One of our Directors pinged me on Friday about penning some thoughts on the South Ossetia situation – due to my considerable (and ongoing) eastern European business experience, including one visit (two years ago) to the Caucasus region. I can’t claim any insider knowledge, but having seen quite a bit, I’ll just note that contrary to Francis Fukuyama’s expectations, history is once again asserting itself.
In the interest of brevity, I’ll just mention three things….
1. Ottoman Hangover. Three of the world’s biggest trouble spots in recent years have been the Middle East, the Balkans, and the Caucasus. It never seems to be noted that all three of these regions have one thing in common – they were all edge-regions of the Ottoman Empire. Particularly in its latter couple of centuries, the Ottoman Empire was beyond being a complete mess – it was a crazy quilt of local autonomies of various incoherent sorts. Think a kindergarten with no teachers and you’ll probably get the idea; after a few centuries of this sort of thing, it’s no surprise that chaos is the normal order of business even to this day.
2. Too many “ethnicities” in too little space. The fission of “Yugoslavia” (which may not be finished yet) is a good example of this. In the Caucasus, the present border between Russia and the Caucasian states is defined by the crest of the Caucasus Mountains; to the south of the crest, the nation-states are now defined by the old (imposed) “SSR” boundaries – giving us Georgia, Armenia, and Azerbaijan. But the number of (at least claimed) ethnicities is much larger. “Ossetia” straddles the range, while there are fragments on both sides. This is probably an intractable problem – on BOTH sides of the crest. Russian trouble-making in the South Caucasus could boomerang into the (Russian-controlled) North Caucasus.

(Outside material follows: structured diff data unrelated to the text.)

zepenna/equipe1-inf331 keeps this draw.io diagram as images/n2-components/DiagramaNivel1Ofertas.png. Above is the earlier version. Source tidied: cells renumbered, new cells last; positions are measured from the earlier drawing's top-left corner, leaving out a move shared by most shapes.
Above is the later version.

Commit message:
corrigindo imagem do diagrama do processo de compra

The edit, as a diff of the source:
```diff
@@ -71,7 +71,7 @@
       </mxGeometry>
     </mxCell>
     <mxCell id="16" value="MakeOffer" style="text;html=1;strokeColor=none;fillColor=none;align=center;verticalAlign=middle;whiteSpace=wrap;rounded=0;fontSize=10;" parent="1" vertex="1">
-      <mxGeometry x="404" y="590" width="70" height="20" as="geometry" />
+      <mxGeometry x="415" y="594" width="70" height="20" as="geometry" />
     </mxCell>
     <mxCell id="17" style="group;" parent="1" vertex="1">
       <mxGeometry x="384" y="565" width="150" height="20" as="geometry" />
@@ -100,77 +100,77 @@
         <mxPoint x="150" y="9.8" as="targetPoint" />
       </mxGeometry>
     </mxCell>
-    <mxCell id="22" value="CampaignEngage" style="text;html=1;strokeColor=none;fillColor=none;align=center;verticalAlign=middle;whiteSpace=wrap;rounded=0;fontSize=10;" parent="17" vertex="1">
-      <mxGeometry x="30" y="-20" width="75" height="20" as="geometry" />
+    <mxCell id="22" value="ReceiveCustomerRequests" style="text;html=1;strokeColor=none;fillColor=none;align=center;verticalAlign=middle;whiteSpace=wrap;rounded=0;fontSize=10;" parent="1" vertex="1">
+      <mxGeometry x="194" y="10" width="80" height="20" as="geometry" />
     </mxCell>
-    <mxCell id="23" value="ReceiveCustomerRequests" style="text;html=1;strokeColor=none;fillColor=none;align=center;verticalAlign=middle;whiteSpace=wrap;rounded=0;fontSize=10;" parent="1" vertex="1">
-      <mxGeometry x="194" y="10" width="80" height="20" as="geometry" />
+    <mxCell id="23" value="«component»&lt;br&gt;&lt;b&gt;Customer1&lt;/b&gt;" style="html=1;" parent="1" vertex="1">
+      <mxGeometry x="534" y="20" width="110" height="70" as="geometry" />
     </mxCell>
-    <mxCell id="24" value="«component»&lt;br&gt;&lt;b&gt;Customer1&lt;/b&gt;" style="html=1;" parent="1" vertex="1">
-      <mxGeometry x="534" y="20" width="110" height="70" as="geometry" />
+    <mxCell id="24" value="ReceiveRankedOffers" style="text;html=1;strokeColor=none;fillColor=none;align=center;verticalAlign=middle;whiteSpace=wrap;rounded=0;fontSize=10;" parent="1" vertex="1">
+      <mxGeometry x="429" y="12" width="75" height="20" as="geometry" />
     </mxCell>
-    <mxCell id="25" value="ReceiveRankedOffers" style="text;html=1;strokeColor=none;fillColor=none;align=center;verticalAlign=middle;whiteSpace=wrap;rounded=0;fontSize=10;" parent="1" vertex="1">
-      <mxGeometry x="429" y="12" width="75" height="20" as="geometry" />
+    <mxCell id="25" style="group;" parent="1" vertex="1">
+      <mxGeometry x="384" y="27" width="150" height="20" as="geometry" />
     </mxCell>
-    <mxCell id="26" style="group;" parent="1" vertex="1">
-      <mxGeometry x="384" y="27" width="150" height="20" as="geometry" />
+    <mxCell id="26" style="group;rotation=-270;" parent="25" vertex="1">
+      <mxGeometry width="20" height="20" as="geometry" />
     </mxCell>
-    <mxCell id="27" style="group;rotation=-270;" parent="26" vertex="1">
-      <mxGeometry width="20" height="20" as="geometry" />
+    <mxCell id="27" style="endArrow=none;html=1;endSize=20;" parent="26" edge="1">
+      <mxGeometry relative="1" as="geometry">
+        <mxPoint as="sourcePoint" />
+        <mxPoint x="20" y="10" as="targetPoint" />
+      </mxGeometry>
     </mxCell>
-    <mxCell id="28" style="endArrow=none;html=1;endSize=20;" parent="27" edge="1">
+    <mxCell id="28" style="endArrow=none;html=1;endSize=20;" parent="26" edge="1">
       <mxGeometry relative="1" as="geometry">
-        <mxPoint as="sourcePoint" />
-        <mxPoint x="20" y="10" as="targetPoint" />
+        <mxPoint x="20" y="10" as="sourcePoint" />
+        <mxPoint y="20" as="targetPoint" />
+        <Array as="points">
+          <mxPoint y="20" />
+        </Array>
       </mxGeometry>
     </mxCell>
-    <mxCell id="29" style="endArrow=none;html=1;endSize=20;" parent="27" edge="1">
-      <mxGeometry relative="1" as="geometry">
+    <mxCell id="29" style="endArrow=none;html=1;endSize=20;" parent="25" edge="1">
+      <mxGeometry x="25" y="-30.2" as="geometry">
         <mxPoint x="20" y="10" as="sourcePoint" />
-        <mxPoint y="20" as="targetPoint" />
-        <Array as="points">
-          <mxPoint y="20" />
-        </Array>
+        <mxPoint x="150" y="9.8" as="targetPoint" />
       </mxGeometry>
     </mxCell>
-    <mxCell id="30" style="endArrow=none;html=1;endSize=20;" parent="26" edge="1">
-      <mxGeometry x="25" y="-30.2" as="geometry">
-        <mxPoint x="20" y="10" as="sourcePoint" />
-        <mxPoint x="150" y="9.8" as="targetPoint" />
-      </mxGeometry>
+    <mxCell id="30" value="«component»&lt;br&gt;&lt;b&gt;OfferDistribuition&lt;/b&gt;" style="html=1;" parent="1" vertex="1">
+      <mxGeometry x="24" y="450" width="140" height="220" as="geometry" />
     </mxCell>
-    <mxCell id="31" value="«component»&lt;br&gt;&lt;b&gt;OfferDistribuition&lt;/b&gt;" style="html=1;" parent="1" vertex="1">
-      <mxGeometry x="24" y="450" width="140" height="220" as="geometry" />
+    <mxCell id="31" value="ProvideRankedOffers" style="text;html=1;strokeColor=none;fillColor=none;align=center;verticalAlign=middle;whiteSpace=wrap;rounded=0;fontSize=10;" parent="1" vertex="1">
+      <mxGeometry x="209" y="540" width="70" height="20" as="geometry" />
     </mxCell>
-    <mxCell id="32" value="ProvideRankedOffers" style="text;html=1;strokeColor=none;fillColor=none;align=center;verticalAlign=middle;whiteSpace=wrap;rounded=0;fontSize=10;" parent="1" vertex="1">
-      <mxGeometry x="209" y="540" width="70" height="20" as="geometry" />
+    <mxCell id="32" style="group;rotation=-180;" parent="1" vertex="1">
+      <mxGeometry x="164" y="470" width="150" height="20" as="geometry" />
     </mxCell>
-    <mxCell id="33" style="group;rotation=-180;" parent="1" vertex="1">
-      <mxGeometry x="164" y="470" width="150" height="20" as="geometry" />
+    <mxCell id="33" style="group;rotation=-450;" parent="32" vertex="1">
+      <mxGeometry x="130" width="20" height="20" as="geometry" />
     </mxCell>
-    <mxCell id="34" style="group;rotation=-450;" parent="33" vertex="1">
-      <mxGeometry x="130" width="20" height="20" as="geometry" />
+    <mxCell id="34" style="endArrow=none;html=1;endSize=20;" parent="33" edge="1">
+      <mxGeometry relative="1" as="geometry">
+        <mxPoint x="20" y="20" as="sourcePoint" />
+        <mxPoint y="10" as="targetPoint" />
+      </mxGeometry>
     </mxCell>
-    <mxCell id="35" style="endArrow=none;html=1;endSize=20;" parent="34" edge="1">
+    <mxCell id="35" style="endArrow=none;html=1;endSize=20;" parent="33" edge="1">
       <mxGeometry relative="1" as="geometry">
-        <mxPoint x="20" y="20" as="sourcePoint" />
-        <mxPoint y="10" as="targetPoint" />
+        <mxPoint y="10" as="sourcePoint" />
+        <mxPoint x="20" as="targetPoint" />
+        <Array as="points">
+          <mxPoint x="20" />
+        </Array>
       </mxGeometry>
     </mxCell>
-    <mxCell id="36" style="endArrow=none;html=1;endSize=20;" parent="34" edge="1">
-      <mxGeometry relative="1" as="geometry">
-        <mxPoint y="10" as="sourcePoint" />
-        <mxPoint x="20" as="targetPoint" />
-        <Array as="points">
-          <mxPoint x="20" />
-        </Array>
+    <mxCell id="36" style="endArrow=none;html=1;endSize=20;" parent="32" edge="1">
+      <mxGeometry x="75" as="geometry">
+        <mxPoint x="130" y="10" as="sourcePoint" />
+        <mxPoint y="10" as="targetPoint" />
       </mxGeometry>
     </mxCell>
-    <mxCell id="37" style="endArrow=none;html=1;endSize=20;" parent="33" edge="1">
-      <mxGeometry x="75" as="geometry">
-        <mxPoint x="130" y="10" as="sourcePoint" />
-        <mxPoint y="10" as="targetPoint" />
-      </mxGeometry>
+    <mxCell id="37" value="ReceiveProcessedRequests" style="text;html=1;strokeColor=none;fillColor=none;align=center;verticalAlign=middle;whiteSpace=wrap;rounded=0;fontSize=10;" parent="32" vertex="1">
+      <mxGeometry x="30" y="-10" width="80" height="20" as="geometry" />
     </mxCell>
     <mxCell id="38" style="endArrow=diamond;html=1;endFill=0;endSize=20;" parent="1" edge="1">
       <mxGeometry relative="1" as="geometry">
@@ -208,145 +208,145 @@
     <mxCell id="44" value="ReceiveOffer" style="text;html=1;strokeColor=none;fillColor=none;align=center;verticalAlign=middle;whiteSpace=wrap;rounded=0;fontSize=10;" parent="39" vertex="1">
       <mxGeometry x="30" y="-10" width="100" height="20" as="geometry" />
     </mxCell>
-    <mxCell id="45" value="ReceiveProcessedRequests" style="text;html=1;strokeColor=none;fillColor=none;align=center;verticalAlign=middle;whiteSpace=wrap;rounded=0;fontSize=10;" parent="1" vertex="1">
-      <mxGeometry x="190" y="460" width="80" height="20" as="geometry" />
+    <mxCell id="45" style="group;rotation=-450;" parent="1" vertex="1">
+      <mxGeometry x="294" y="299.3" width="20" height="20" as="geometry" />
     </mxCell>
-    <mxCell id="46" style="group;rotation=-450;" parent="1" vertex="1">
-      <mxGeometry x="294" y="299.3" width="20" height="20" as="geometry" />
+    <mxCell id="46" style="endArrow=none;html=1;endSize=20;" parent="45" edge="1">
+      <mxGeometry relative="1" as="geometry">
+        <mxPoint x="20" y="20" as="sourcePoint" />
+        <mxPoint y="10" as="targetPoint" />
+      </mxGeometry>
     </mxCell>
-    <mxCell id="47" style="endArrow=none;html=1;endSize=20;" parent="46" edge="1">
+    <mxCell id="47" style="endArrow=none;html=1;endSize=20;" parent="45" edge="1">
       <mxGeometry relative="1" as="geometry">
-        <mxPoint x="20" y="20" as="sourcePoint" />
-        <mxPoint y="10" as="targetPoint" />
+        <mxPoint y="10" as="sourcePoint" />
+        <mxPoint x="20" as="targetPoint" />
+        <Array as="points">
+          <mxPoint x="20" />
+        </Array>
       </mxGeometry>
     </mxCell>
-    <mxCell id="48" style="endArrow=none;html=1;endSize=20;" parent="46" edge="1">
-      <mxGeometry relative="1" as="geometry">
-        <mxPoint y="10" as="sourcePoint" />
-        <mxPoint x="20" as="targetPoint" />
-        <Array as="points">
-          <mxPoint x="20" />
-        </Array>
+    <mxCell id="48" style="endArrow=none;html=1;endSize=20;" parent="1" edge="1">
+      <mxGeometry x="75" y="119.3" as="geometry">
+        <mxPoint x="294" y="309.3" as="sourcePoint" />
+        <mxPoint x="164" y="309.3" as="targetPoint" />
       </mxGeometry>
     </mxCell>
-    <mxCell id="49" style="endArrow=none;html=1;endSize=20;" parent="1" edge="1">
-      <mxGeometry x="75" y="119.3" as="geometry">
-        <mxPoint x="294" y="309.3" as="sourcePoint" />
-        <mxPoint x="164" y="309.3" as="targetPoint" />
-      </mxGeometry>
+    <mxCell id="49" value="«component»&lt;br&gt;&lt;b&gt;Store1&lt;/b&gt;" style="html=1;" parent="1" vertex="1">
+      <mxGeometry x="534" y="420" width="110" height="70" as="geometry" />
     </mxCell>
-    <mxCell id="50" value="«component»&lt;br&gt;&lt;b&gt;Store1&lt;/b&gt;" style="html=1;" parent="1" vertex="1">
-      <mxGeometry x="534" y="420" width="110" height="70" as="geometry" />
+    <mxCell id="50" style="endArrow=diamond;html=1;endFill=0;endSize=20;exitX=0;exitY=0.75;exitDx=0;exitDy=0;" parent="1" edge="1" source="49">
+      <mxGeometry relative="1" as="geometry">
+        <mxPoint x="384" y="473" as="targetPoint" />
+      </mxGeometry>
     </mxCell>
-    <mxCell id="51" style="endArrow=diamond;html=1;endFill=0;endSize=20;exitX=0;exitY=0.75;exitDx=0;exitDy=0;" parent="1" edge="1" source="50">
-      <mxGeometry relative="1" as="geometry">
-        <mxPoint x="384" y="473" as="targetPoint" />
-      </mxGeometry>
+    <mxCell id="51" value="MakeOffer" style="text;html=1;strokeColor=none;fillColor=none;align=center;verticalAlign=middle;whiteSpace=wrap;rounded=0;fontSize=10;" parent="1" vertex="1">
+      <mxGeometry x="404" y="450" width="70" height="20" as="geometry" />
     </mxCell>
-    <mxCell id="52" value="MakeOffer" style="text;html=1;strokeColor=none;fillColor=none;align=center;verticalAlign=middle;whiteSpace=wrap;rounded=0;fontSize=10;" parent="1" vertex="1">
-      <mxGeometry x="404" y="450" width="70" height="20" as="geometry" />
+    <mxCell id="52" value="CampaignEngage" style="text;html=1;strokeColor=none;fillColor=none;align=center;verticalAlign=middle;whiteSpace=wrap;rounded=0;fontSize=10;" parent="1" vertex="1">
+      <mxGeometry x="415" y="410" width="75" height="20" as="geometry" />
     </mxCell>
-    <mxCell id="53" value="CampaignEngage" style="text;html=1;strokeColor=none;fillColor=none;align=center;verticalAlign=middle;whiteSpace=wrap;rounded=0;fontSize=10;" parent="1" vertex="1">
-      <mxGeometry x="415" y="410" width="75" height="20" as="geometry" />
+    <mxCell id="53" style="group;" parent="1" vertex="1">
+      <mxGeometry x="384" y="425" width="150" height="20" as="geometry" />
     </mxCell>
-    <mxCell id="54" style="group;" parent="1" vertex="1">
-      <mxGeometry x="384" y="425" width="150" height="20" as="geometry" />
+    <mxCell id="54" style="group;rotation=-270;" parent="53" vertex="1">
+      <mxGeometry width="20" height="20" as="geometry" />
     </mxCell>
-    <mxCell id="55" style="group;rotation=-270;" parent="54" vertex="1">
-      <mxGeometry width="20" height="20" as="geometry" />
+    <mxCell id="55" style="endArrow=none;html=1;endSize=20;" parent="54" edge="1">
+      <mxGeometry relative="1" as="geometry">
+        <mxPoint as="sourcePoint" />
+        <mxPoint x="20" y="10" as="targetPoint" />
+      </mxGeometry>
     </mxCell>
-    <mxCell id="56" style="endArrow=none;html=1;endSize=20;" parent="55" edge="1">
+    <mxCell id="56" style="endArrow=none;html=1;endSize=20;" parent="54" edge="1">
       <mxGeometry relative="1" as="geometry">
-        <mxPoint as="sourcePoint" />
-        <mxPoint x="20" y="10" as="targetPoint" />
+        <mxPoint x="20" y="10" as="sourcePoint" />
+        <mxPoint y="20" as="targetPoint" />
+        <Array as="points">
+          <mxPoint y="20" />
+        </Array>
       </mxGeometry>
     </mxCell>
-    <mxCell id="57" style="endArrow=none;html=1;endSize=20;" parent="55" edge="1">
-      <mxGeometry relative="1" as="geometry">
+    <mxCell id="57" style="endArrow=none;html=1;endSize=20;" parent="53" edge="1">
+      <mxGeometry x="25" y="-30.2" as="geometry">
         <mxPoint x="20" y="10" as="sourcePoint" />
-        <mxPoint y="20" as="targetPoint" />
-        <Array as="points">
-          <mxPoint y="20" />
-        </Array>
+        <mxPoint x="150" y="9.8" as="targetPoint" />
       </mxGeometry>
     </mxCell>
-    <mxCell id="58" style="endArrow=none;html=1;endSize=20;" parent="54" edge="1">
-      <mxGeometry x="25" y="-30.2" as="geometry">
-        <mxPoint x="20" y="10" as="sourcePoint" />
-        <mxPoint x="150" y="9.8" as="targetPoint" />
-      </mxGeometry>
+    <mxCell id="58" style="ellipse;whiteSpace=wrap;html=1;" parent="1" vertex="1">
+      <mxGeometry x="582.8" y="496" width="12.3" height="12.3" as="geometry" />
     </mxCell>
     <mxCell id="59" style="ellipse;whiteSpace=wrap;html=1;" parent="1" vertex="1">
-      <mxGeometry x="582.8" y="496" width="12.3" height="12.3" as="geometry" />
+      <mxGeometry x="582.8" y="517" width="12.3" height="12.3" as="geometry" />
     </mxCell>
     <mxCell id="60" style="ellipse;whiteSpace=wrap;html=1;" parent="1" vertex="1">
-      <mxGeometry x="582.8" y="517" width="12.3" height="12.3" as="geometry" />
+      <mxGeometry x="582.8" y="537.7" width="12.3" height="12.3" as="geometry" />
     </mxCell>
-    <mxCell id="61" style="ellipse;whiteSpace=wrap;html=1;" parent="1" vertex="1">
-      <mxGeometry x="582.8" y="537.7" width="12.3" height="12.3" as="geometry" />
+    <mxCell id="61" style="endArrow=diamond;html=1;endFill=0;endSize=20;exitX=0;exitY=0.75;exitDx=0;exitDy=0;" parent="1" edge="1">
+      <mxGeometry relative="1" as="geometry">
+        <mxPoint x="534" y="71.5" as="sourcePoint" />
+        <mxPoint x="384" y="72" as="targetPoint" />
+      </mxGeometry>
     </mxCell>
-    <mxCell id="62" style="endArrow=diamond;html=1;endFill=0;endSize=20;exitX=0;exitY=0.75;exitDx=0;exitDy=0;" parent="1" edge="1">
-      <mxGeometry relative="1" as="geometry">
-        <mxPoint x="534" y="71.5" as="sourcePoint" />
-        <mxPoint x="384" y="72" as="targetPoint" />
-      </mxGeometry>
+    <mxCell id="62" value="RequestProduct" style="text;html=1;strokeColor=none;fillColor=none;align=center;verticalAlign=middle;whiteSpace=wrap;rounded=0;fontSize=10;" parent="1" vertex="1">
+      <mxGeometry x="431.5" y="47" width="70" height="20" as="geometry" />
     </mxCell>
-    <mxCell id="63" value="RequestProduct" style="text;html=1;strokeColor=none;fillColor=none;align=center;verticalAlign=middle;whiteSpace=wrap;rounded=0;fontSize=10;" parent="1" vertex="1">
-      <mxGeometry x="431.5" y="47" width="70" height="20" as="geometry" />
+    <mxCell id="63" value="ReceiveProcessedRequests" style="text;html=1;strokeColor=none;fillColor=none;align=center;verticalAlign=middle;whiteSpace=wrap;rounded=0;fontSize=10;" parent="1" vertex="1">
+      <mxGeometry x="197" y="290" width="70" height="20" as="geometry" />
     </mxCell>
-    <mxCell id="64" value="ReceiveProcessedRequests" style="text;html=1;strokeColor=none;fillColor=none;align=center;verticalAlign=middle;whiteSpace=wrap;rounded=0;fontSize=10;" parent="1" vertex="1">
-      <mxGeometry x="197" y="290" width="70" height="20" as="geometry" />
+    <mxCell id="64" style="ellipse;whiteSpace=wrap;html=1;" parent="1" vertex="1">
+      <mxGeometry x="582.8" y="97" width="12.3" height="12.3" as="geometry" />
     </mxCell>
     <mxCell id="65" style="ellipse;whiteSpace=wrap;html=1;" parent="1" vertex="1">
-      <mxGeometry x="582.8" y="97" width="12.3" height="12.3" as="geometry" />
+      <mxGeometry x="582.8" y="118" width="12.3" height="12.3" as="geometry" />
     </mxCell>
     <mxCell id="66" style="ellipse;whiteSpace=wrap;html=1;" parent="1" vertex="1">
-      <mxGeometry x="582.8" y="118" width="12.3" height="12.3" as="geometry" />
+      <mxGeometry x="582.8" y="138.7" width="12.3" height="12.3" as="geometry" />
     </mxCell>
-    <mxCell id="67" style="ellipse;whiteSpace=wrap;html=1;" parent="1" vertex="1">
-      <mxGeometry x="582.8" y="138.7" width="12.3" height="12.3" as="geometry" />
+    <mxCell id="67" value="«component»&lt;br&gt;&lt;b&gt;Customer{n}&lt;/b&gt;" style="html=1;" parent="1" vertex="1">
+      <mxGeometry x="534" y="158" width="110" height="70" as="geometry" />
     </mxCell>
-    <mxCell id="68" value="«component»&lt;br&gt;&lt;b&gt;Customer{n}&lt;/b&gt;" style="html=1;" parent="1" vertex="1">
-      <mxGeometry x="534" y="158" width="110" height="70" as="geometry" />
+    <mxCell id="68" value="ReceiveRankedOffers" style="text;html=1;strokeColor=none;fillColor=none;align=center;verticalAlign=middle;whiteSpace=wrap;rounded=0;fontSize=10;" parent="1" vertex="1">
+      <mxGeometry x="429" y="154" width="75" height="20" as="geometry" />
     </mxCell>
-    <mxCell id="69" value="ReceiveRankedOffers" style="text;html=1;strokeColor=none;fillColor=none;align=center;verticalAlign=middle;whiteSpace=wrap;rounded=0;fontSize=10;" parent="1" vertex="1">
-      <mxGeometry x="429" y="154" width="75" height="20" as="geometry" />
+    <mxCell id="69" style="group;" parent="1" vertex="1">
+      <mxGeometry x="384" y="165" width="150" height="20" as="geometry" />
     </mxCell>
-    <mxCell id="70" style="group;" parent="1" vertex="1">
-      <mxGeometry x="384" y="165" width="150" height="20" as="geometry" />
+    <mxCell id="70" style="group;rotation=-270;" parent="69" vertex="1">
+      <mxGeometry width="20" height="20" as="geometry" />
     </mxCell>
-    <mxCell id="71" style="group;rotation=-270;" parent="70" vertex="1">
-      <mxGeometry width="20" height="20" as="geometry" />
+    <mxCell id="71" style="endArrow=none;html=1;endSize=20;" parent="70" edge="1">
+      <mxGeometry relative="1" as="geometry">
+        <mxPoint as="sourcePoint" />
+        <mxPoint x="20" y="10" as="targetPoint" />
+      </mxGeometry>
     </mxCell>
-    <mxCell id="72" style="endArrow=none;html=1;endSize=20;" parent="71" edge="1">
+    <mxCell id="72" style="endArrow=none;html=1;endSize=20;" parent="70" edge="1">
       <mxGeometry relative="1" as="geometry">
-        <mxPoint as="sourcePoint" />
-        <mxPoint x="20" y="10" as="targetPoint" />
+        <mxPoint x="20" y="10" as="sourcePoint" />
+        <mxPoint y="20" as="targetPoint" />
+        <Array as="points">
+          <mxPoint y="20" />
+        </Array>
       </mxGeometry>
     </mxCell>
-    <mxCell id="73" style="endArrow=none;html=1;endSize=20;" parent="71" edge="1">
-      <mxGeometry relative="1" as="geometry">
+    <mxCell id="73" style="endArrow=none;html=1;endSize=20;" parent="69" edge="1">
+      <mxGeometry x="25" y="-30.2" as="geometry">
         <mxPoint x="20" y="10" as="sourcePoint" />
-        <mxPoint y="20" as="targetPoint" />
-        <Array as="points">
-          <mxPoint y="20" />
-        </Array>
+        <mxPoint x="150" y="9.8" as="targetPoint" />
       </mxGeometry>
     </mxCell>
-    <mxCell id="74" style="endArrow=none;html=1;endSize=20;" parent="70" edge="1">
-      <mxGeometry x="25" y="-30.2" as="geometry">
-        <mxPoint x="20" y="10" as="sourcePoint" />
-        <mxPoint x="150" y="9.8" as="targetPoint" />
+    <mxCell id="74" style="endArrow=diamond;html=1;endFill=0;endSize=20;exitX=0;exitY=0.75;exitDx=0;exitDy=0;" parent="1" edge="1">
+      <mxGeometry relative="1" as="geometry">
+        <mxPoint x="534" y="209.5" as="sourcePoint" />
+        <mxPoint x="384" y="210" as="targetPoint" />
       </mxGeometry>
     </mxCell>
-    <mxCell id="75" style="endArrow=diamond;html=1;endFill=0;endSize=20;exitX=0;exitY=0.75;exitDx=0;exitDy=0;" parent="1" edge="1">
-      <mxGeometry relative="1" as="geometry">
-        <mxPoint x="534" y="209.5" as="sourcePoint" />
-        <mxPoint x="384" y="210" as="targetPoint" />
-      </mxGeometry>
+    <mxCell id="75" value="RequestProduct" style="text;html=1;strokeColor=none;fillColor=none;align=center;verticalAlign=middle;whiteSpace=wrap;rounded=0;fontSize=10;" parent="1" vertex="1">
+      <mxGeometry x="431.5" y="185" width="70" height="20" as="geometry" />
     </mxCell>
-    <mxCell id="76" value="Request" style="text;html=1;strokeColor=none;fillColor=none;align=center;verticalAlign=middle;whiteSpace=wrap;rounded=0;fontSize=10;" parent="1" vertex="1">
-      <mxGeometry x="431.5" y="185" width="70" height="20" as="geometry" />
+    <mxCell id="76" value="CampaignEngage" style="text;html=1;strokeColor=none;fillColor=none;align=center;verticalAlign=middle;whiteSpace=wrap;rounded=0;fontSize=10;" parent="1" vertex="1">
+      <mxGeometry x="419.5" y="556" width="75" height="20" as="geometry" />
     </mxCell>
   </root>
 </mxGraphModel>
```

3. The “nation-state” system is in deep trouble. This problem is evident in this crisis, and it may be the most important problem we face today – one that supersedes even “Islamic terrorism” since they’ve been so effective at exploiting this problem to get it to swing both ways for them. The present (very effective) system dates to the Treaty of Westphalia in 1648 – with a chief benefit being that “nation-states” were given privileges, but also responsibilities. Basically, when there was a problem somewhere, you knew who to go to. That’s obviously a problem in the South Caucasus; both South Ossetia and Abkhazia are “holes in the map” – supposedly in the territory of one state (Georgia) but actually not under the control of any recognized state. When you get murk like this, with no real effective responsibility, all sorts of weeds grow – for example, apparently one of South Ossetia’s largest contemporary “industries” is the production of counterfeit $100 bills. The Transdneistr (a non-part part of Moldova) is another hole in the map that has become a center for uncontrollable murky activities. And for the time being we need not discuss the Hezbollah non-part of Lebanon, or the Waziristan non-part part of Pakistan. But you get the drift – the situation with these vaporous non-entity entities will have to be resolved soon, or the entire international system will collapse catastrophically.